- Data records -
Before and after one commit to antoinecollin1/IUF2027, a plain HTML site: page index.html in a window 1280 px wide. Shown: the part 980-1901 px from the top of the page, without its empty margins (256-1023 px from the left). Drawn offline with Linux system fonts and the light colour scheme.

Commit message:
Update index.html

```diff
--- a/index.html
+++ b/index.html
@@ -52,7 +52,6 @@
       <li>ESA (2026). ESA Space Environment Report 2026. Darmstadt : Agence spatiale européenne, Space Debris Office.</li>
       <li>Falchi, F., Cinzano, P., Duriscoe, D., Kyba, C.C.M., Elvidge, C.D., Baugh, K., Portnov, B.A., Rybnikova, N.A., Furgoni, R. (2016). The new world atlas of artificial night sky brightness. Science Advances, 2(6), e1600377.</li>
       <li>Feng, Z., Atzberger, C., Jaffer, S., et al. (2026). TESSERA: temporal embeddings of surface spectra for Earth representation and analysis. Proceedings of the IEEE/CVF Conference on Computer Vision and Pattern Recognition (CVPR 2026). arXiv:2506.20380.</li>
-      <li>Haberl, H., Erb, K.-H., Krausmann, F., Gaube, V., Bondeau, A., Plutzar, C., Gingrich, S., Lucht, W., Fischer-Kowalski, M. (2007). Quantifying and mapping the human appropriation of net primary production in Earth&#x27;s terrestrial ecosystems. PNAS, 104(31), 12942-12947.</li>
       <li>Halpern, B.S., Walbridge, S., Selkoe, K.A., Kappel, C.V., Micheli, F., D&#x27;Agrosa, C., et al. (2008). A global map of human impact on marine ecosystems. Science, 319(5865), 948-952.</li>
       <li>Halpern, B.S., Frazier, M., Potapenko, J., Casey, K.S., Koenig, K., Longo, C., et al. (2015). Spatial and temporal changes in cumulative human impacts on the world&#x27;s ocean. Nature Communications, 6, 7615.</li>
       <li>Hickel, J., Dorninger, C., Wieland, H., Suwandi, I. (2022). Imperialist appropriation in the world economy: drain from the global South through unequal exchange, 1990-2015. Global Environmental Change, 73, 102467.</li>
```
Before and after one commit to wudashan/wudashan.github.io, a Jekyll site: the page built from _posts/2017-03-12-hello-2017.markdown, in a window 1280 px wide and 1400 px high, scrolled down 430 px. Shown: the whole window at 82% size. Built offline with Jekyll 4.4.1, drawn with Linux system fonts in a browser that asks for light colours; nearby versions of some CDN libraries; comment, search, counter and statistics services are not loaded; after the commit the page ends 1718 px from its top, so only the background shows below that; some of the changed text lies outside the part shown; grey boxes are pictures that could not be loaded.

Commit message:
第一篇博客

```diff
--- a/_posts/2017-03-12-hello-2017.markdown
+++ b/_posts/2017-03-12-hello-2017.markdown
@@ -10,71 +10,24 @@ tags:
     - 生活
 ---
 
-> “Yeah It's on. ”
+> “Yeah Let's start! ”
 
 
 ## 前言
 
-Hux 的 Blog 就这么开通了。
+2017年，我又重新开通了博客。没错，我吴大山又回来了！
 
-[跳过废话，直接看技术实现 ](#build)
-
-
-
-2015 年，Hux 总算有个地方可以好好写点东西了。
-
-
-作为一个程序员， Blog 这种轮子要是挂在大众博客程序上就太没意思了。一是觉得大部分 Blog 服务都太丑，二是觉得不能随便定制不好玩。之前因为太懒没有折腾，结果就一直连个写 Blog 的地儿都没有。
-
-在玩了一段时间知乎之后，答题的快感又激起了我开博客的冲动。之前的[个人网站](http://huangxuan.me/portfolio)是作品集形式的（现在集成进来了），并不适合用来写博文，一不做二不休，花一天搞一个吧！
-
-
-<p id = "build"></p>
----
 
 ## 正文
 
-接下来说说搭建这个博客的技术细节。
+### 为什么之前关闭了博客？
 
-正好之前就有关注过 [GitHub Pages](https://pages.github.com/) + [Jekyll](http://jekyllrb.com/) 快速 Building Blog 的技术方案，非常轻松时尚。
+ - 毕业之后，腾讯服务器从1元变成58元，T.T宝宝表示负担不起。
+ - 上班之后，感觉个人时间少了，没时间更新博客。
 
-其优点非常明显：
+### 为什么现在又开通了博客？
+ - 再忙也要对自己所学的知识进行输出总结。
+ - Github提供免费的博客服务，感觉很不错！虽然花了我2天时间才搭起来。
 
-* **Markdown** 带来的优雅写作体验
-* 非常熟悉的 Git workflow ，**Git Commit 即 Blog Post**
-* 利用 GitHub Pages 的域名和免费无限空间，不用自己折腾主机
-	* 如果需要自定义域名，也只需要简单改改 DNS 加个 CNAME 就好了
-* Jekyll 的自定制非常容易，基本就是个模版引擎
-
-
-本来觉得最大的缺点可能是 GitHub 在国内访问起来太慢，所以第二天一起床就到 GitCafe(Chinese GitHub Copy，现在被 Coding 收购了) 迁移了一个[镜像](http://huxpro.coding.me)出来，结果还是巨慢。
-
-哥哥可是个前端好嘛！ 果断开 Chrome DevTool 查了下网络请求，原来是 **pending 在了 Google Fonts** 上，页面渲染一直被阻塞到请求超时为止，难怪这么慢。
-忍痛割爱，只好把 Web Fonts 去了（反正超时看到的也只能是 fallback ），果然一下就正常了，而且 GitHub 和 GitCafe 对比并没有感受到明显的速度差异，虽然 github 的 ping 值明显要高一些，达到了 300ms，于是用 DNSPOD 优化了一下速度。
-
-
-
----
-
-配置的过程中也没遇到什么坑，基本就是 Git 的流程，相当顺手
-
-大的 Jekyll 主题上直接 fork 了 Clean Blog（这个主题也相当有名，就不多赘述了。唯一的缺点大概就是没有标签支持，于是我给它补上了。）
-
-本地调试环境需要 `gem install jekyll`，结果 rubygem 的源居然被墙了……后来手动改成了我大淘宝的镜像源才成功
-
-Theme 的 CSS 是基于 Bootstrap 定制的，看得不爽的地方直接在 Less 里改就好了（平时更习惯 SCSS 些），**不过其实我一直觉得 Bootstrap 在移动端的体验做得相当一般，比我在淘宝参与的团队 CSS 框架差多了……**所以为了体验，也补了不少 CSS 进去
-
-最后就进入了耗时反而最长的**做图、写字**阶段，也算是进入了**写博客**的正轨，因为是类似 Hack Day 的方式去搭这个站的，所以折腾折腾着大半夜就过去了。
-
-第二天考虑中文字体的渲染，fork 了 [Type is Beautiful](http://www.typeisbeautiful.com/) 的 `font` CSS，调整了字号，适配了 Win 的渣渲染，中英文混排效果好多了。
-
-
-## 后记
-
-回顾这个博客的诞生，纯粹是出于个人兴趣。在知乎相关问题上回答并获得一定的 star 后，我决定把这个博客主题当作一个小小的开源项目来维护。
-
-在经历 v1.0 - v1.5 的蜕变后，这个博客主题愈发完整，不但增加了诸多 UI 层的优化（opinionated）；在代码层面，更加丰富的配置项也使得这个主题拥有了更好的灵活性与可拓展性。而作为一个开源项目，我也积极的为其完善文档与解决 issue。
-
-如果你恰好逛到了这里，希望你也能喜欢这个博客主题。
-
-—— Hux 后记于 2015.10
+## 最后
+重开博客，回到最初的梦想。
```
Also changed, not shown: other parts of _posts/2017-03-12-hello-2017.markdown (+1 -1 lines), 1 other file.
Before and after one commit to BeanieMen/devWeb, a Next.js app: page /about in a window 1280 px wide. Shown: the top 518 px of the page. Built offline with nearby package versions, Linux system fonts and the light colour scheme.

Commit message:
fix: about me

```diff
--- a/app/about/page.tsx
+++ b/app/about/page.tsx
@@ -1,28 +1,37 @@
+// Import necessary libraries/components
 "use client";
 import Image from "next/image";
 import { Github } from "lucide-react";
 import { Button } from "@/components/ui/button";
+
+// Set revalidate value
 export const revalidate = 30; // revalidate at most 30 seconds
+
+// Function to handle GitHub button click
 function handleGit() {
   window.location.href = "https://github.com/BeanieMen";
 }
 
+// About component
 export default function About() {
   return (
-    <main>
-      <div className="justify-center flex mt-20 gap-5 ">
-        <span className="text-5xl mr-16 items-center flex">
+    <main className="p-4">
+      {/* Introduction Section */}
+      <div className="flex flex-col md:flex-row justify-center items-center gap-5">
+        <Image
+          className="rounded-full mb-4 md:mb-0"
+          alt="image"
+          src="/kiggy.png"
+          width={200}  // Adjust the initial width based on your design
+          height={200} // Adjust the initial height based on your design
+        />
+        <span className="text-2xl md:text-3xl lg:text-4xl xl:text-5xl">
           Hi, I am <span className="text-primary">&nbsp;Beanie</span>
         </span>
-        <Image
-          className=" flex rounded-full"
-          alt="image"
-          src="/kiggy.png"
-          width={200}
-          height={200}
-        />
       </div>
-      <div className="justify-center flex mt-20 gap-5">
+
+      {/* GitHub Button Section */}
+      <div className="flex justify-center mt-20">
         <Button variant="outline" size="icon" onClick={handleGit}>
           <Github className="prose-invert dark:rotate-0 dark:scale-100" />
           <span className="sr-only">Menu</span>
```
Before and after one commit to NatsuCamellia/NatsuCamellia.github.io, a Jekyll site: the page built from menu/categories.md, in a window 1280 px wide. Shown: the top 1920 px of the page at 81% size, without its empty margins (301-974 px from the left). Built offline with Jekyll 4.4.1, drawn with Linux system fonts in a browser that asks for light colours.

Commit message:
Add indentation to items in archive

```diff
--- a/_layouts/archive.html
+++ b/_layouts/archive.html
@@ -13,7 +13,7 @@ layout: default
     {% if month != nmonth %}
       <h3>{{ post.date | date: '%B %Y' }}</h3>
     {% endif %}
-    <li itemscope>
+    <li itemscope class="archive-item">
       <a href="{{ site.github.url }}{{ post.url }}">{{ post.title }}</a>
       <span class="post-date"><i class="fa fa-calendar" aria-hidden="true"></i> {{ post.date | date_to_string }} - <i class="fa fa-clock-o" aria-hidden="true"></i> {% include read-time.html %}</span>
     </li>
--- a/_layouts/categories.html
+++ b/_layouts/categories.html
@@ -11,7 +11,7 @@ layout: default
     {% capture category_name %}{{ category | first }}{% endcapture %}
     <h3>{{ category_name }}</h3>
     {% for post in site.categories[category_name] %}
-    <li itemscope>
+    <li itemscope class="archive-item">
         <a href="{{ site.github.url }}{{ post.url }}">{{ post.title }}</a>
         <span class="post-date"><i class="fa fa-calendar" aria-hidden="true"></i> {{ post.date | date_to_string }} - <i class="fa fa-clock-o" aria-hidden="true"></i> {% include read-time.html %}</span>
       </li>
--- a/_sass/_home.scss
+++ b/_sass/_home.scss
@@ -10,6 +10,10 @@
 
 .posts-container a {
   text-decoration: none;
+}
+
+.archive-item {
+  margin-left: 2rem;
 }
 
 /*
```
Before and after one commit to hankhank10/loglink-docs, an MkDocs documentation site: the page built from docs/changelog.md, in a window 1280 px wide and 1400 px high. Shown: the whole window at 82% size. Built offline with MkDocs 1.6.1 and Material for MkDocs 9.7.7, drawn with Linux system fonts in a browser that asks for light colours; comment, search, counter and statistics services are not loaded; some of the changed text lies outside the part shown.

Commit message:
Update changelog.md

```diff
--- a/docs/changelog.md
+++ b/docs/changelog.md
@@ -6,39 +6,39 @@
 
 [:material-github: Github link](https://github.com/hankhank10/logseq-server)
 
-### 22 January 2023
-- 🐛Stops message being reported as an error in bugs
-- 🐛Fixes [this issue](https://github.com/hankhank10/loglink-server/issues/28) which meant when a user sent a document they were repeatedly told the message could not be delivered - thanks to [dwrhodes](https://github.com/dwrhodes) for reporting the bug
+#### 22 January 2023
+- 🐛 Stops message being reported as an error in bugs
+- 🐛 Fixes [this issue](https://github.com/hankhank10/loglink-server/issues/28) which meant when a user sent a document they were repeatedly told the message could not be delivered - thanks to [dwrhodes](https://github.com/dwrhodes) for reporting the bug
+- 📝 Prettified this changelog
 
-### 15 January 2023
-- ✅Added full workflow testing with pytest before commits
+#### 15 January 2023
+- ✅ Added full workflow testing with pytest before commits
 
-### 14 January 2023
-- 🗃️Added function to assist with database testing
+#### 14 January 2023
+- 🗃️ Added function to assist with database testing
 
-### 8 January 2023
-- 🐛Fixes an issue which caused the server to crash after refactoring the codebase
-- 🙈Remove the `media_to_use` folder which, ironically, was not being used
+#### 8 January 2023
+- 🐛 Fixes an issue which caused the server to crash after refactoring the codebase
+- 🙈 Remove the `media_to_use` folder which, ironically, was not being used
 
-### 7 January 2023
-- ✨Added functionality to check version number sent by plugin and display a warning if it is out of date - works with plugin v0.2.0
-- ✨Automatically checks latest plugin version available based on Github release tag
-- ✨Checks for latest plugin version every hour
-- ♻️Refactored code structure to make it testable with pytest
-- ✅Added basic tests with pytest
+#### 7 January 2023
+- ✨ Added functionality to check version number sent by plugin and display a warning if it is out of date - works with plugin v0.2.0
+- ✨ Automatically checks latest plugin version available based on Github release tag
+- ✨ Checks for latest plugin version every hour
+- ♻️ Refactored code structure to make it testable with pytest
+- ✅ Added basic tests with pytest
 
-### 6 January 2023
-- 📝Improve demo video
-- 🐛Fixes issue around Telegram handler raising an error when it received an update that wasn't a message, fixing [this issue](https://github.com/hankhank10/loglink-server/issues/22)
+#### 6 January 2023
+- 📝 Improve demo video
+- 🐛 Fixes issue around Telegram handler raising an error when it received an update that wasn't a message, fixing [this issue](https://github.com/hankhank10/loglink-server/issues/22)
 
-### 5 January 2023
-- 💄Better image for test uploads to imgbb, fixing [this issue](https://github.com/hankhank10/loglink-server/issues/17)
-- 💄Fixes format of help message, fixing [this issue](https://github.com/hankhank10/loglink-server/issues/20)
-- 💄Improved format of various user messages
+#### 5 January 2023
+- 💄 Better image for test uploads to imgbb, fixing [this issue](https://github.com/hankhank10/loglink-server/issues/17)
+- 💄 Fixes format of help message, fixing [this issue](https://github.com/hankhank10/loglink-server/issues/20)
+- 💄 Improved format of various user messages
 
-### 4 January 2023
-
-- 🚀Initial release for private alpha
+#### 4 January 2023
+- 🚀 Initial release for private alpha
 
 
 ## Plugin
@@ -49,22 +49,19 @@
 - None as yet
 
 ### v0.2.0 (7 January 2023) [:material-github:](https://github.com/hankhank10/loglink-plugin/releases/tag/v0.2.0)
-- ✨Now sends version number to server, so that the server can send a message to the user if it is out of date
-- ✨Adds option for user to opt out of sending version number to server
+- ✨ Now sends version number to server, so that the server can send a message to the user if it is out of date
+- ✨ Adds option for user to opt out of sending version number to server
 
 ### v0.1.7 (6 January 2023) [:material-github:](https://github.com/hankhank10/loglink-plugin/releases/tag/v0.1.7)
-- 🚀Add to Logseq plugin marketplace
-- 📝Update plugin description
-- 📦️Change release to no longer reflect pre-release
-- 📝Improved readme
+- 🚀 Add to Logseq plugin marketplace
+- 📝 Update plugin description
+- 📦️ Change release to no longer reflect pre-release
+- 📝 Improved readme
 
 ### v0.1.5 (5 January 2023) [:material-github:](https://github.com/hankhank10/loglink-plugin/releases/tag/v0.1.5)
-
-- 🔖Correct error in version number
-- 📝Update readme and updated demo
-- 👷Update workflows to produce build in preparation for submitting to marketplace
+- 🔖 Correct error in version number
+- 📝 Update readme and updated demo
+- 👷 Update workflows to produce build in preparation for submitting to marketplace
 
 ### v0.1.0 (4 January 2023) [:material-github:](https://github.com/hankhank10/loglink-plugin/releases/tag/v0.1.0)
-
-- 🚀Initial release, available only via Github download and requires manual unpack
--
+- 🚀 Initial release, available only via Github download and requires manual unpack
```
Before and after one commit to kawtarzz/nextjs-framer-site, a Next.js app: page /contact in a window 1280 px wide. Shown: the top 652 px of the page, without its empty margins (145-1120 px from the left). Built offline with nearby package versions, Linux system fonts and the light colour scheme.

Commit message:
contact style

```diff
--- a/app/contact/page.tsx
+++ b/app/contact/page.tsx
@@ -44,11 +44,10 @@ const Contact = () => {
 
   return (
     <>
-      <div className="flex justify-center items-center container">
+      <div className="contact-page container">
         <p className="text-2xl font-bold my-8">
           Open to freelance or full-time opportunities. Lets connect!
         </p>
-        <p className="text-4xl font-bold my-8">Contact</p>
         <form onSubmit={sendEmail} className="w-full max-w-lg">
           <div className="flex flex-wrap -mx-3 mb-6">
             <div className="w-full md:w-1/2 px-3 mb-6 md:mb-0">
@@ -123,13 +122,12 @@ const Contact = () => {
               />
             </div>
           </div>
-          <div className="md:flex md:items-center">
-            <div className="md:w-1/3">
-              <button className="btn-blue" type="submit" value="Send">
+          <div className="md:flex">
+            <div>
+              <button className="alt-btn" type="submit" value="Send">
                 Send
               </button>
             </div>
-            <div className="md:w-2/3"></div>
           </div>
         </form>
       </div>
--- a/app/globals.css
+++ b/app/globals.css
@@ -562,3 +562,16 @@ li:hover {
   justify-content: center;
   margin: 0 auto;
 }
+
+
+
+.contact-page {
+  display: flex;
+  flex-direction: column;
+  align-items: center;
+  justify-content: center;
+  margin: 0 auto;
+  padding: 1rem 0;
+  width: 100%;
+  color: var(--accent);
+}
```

- The task -
To answer, report how many lines of the listing contain the word "pytest", as a number with nothing else.

- Task solution -
6